The overarching objective of this project was to provide mechanistic explanations for developmental changes and interindividual differences in various aspects and functions of memory, with an emphasis on episodic and working memory. The project proceeded on the assumption that lifespan changes in memory functioning can be mapped onto the interacting contributions of two components, one associative and the other strategic. The associative component of memory refers to mechanisms that bind different aspects of an event into a cohesive memory representation and can be linked to medio-temporal areas (especially the hippocampus) as well as posterior association areas. The strategic component refers to attentional and control processes that aid and regulate memory functions and is mainly supported by prefrontal and parietal regions. Interactions among maturational, experience-dependent, and senescent forces shape the relative contributions of associative and strategic processes during memory encoding, consolidation, and retrieval.


Symposium in 2018

H-NET Symposium in 2018
This symposium took place in Budapest and brought together leading international experts on the hippocampus and memory across the lifespan and across levels of analysis. The aim was to further the understanding of hippocampal network contributions to cognition across the lifespan. more

Successor Projects

Rhythmen des Gedächtnisses und der Kognition über die Lebensspanne (RHYME)
Head: Markus Werkle-Bergner
The overarching objective of this project is to understand how the dynamic interplay of maturation, personal experiences, and senescence drives and affects plastic changes on neural and behavioral levels across the lifespan. more
Veränderungen von Gedächtnisrepräsentationen über die Lebensspanne (LIME)
Head: Myriam C. Sander
Within the framework of a Minerva Research Group, this project tracks the life cycle of memories in both mind and brain to understand how aging affects memory representations and performance. more
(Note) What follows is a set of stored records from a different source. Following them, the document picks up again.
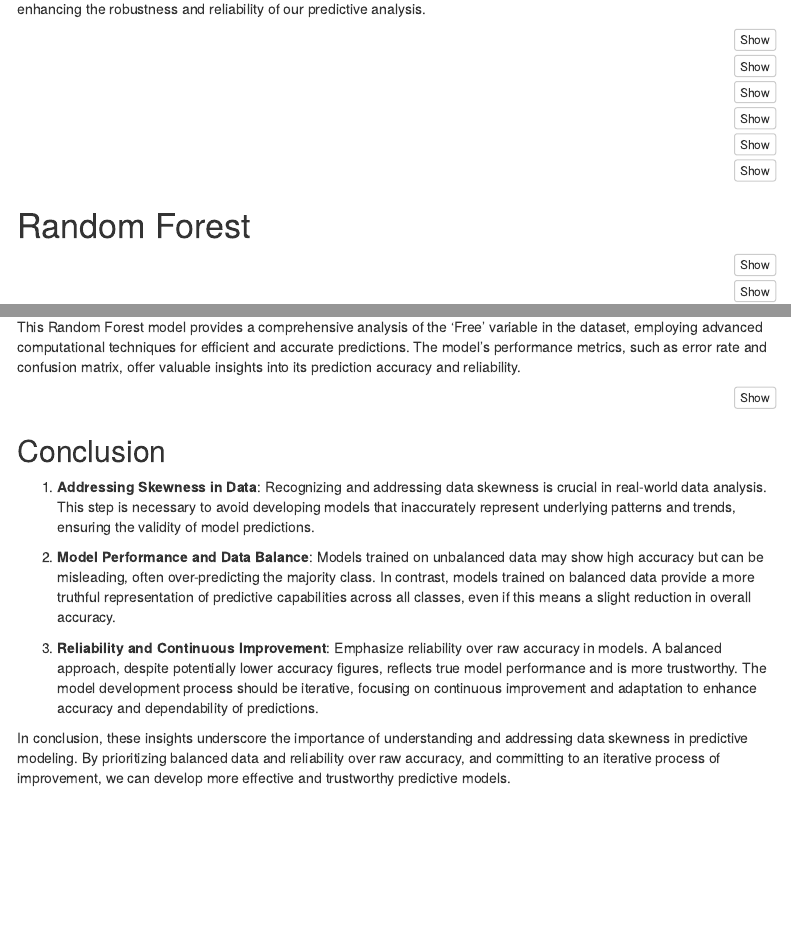
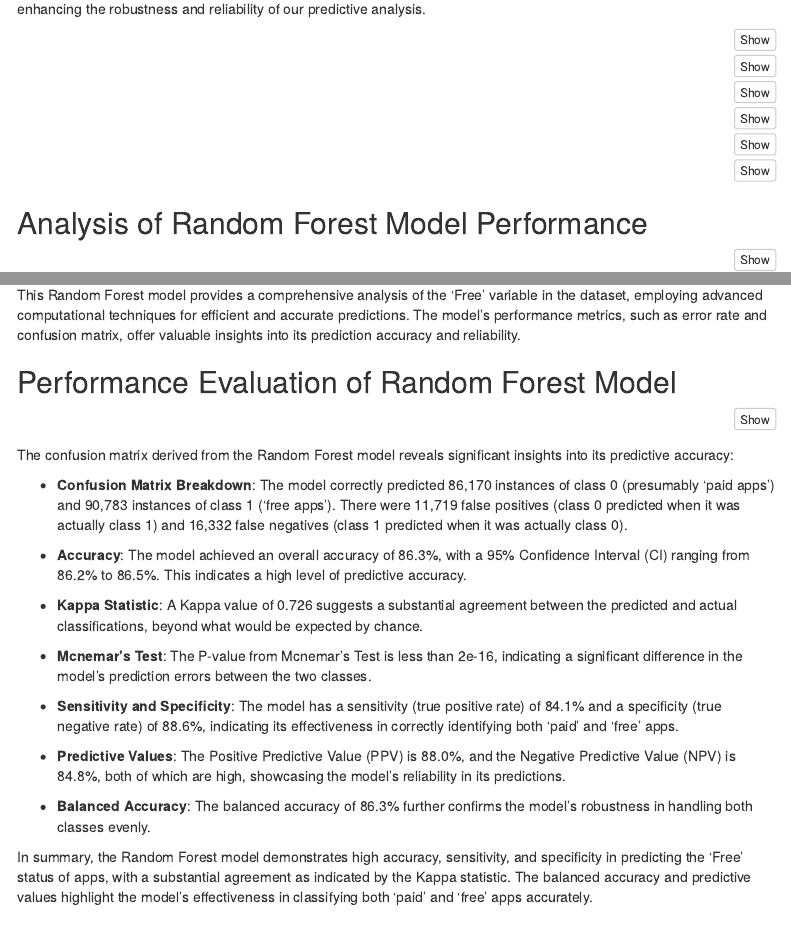
Before and after one commit to Srinivas39322/DATS_6101_11_GROUP_7, an R Markdown document (Project_part_2.Rmd): the page in a window 1100 px wide, from 3130 px down, and a second part further down, joined at a grey line. Rendered offline with R 4.5, knitr and Pandoc, with nearby package versions; the code chunks are not run, so their results and figures are left out; menus at the side of the page are left out.

Commit message:
Update Project_part_2.Rmd

````diff
--- a/Project_part_2.Rmd
+++ b/Project_part_2.Rmd
@@ -212,7 +210,7 @@ actual_values <- factor(merged_df$Free, levels = levels(merged_df$Free))
 conf_matrix <- confusionMatrix(predictions, actual_values)
 print(conf_matrix)
 ```
-# Random Forest
+## Analysis of Random Forest Model Performance
 
 ```{r}
 selected_columns_3 <- c("Size_MB", "Average_User_Rating", "Released_Year", "Free")
@@ -261,6 +258,8 @@ The model's output summary provides several important metrics:
 This Random Forest model provides a comprehensive analysis of the 'Free' variable in the dataset, employing advanced computational techniques for efficient and accurate predictions. The model's performance metrics, such as error rate and confusion matrix, offer valuable insights into its prediction accuracy and reliability.
 </p>
 
+## Performance Evaluation of Random Forest Model
+
 ```{r}
 # Assuming 'your_test_data' is your testing dataset
 # predictions_rf <- factor(ifelse(predict(rf_model, newdata = merged_df, type = "response") > 0.5, 1, 0), levels = levels(merged_df$Free))
@@ -272,8 +271,27 @@ library(caret)
 confusion_matrix_rf <- confusionMatrix(table(results_rf$Predicted, results_rf$Actual))
 print(confusion_matrix_rf)
 ```
+<p>
+The confusion matrix derived from the Random Forest model reveals significant insights into its predictive accuracy:
+
+- **Confusion Matrix Breakdown**: The model correctly predicted 86,170 instances of class 0 (presumably 'paid apps') and 90,783 instances of class 1 ('free apps'). There were 11,719 false positives (class 0 predicted when it was actually class 1) and 16,332 false negatives (class 1 predicted when it was actually class 0).
+
+- **Accuracy**: The model achieved an overall accuracy of 86.3%, with a 95% Confidence Interval (CI) ranging from 86.2% to 86.5%. This indicates a high level of predictive accuracy.
+
+- **Kappa Statistic**: A Kappa value of 0.726 suggests a substantial agreement between the predicted and actual classifications, beyond what would be expected by chance.
+
+- **Mcnemar's Test**: The P-value from Mcnemar's Test is less than 2e-16, indicating a significant difference in the model's prediction errors between the two classes.
+
+- **Sensitivity and Specificity**: The model has a sensitivity (true positive rate) of 84.1% and a specificity (true negative rate) of 88.6%, indicating its effectiveness in correctly identifying both 'paid' and 'free' apps.
+
+- **Predictive Values**: The Positive Predictive Value (PPV) is 88.0%, and the Negative Predictive Value (NPV) is 84.8%, both of which are high, showcasing the model's reliability in its predictions.
+
+- **Balanced Accuracy**: The balanced accuracy of 86.3% further confirms the model's robustness in handling both classes evenly.
+
+In summary, the Random Forest model demonstrates high accuracy, sensitivity, and specificity in predicting the 'Free' status of apps, with a substantial agreement as indicated by the Kappa statistic. The balanced accuracy and predictive values highlight the model's effectiveness in classifying both 'paid' and 'free' apps accurately.
+</p>
+
 ## Conclusion
-
 <p>
 
 1. **Addressing Skewness in Data**: Recognizing and addressing data skewness is crucial in real-world data analysis. This step is necessary to avoid developing models that inaccurately represent underlying patterns and trends, ensuring the validity of model predictions.
````
Also changed, not shown: Project_part_2.Rmd (5 more changed lines).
Key Publications (2010–2019)

Muehlroth, B. E., Sander, M. C., Fandakova, Y., Grandy, T. H., Rasch, B., Shing, Y. L., & Werkle-Bergner, M. (2019). Precise slow oscillation-spindle coupling promotes memory consolidation in younger and older adults. Scientific Reports, 9, Article 1940. https://doi.org/10.1038/s41598-018-36557-z
Keresztes, A., Ngo, C. T., Lindenberger, U., Werkle-Bergner, M., & Newcombe, N. S. (2018). Hippocampal maturation drives memory from generalization to specificity. Trends in Cognitive Sciences, 22(8), 676–686. https://doi.org/10.1016/j.tics.2018.05.004
Karch, J. D., Sander, M. C., von Oertzen, T., Brandmaier, A. M., & Werkle-Bergner, M. (2015). Using within-subject pattern classification to understand lifespan age differences in oscillatory mechanisms of working memory selection and maintenance. NeuroImage, 118, 538–552. https://doi.org/10.1016/j.neuroimage.2015.04.038
Sander, M. C., Lindenberger, U., & Werkle-Bergner, M. (2012). Lifespan age differences in working memory: A two-component framework. Neuroscience & Biobehavioral Reviews, 36(9), 2007–2033. https://doi.org/10.1016/j.neubiorev.2012.06.004
Shing, Y. L., Werkle-Bergner, M., Brehmer, Y., Müller, V., Li, S.-C., & Lindenberger, U. (2010). Episodic memory across the lifespan: The contributions of associative and strategic components. Neuroscience & Biobehavioral Reviews, 34(7), 1080–1091. https://doi.org/10.1016/j.neubiorev.2009.11.002
Go to Editor View